[Assignment]
For the entries below, state how many lines include the string "width", and write nothing besides that number.

[Excerpted records]
· · · · · · ·

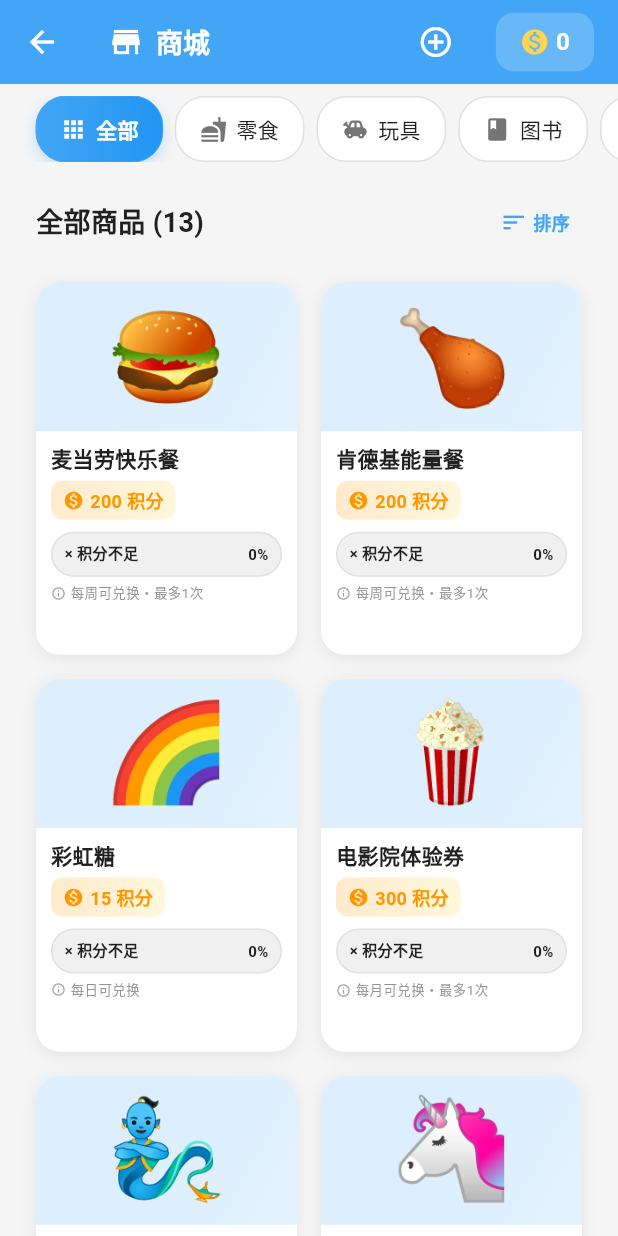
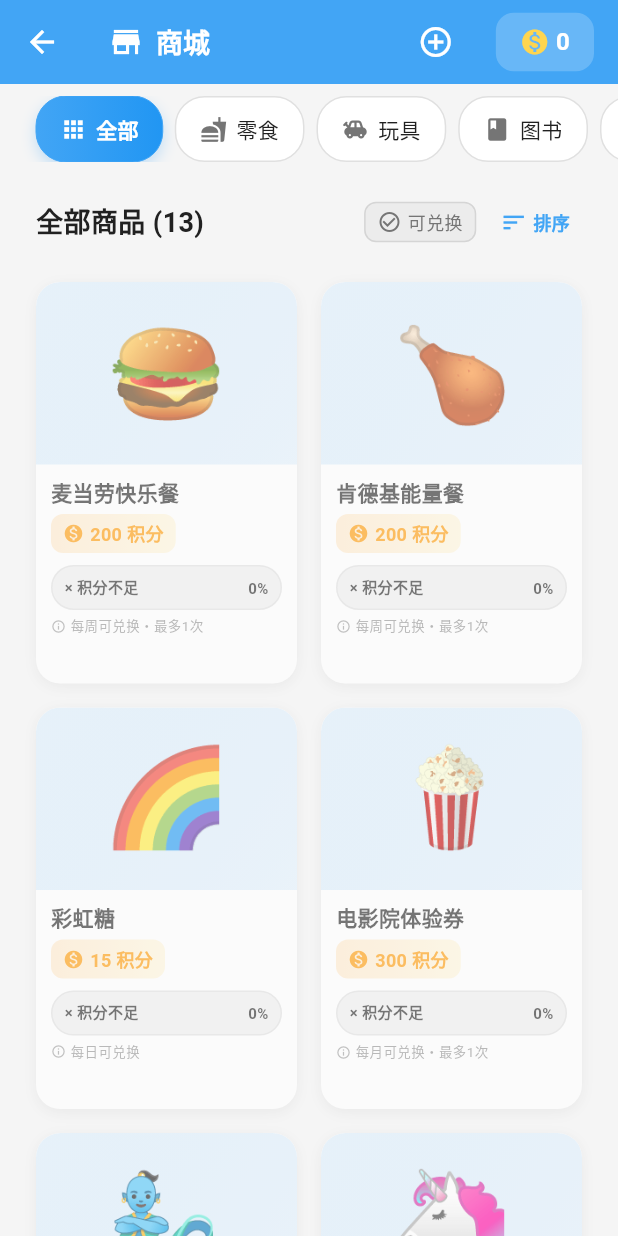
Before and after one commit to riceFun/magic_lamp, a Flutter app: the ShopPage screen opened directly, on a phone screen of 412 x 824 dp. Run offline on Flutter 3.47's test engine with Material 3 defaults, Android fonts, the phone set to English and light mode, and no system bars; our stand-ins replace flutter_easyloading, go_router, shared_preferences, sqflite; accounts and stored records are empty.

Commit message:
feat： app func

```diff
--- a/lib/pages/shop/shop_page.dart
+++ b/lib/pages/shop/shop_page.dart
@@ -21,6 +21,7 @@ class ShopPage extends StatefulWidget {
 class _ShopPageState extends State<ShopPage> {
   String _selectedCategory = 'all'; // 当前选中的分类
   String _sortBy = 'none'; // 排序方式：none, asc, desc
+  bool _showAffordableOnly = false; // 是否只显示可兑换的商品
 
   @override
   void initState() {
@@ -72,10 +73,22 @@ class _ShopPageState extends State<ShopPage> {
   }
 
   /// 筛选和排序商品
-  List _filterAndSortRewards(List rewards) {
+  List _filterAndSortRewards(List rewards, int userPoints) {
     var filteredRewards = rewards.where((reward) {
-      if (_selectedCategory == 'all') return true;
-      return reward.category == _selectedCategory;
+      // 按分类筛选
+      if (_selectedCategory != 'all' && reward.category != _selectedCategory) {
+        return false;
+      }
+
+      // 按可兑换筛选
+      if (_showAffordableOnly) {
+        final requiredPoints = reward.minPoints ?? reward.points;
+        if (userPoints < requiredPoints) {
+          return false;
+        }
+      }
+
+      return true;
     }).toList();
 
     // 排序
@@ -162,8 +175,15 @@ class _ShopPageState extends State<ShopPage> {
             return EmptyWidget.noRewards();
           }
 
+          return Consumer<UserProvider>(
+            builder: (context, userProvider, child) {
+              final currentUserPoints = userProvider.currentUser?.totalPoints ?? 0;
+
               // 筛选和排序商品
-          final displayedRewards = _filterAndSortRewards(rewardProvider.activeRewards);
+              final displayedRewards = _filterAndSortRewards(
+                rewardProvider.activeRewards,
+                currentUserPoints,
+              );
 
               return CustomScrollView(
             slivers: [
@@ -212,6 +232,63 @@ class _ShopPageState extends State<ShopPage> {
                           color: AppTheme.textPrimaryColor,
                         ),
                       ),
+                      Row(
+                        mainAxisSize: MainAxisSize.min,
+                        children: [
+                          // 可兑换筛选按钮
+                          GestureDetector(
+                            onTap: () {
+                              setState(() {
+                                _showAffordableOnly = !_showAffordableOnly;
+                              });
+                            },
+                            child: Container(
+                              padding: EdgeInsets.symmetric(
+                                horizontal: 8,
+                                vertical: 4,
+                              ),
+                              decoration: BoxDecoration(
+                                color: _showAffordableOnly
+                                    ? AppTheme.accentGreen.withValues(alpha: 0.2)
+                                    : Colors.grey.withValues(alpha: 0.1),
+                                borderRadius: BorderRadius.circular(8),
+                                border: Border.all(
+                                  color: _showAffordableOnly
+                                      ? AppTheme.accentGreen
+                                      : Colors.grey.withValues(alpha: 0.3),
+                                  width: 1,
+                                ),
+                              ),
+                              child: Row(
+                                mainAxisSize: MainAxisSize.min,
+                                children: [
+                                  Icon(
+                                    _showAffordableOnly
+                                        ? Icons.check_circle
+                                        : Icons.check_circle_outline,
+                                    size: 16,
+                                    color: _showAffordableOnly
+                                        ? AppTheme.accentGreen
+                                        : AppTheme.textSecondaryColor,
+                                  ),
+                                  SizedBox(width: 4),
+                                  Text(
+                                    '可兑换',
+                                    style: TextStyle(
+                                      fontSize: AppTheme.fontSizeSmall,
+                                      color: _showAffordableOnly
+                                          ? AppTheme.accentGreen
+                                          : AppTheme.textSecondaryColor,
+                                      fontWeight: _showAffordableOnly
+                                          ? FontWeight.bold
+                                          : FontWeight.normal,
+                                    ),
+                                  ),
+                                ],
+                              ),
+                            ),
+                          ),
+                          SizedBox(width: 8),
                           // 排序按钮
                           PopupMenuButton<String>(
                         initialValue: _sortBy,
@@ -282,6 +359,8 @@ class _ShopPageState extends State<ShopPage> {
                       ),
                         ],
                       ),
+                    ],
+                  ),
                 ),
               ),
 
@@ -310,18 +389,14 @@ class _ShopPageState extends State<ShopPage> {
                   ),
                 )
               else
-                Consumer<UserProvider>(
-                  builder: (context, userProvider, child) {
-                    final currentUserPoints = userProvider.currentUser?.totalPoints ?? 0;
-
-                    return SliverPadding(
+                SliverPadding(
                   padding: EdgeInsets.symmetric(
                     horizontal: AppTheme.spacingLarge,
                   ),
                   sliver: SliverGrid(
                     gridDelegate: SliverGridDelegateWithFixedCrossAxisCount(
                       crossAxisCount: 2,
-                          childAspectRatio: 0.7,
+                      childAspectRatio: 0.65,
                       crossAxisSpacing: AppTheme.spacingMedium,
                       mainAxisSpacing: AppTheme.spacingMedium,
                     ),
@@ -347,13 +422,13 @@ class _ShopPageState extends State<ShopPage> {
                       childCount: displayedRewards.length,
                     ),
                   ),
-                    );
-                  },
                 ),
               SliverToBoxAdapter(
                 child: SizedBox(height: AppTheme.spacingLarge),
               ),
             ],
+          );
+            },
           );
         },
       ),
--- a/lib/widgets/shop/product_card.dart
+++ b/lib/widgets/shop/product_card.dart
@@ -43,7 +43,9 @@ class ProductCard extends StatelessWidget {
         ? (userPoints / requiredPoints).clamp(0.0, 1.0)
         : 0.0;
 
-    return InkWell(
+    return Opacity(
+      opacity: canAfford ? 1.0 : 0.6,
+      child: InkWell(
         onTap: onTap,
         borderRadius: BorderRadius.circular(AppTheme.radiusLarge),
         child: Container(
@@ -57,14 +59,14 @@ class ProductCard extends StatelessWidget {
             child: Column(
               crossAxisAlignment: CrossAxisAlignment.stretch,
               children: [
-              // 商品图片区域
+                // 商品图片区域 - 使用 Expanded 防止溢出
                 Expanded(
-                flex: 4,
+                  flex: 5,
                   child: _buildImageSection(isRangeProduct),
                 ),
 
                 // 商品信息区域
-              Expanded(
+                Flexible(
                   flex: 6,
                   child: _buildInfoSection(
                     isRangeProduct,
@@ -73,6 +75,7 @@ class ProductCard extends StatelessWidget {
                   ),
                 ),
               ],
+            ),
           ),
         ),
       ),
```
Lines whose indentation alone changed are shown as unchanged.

· · · · · · ·

[Completed task]
3